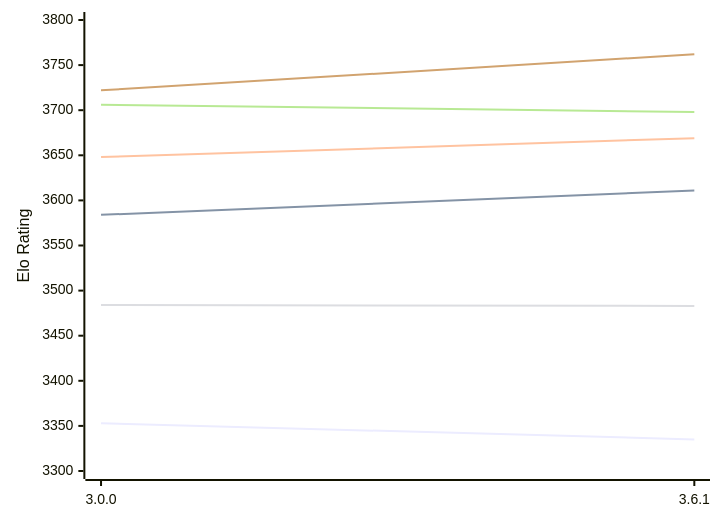
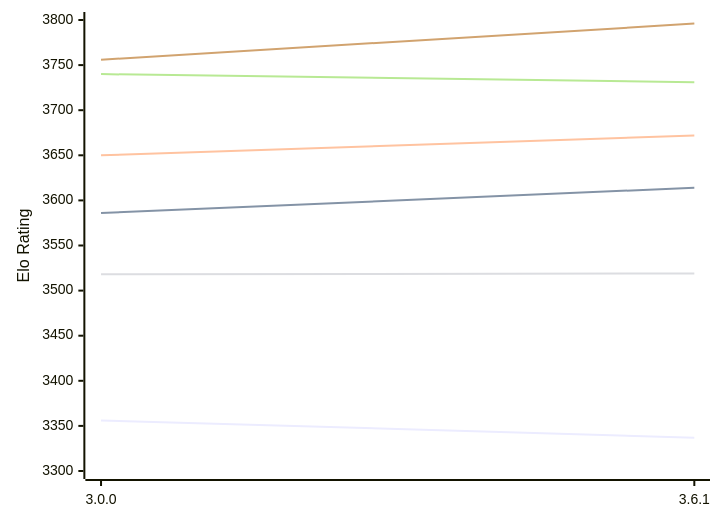
Before and after one commit to computer-chess-index/cci: the diagram in engines/Peras.md, drawn with Mermaid. The commit also changed other lines of this file, not shown here.

Commit message:
Update CCI Ratings (ELO VLTC) - 2026-11-05

````diff
--- a/engines/Peras.md
+++ b/engines/Peras.md
@@ -49,12 +49,12 @@
 ```mermaid
 %%{init: {"theme":"base","themeVariables":{"seriesColors:['#a3a3a3','#222221','#faa371']}}}%%
 xychart-beta
   x-axis ["3.0.0", "3.6.1"]
   y-axis "Elo Rating" 3300 --> 3800
-  line "E1: STC (8.0+0.08s)" [3353, 3335]
-  line "E1: LTC (60.0+0.60s)" [3584, 3611]
-  line "E1: VLTC (2m24s+1.12s)" [3648, 3669]
-  line "P1: STC (8.0+0.08s)" [3484, 3483]
-  line "P1: LTC (60.0+0.60s)" [3706, 3698]
-  line "P1: VLTC (2m24s+1.12s)" [3722, 3762]
+  line "E1: STC (8.0+0.08s)" [3356, 3337]
+  line "E1: LTC (60.0+0.60s)" [3586, 3614]
+  line "E1: VLTC (2m24s+1.12s)" [3650, 3672]
+  line "P1: STC (8.0+0.08s)" [3518, 3519]
+  line "P1: LTC (60.0+0.60s)" [3740, 3731]
+  line "P1: VLTC (2m24s+1.12s)" [3756, 3796]
 ```
````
□ □ □
Go through the listing and copy each line that includes the string "axis".

   x-axis ["3.0.0", "3.6.1"]
   y-axis "Elo Rating" 3300 --> 3800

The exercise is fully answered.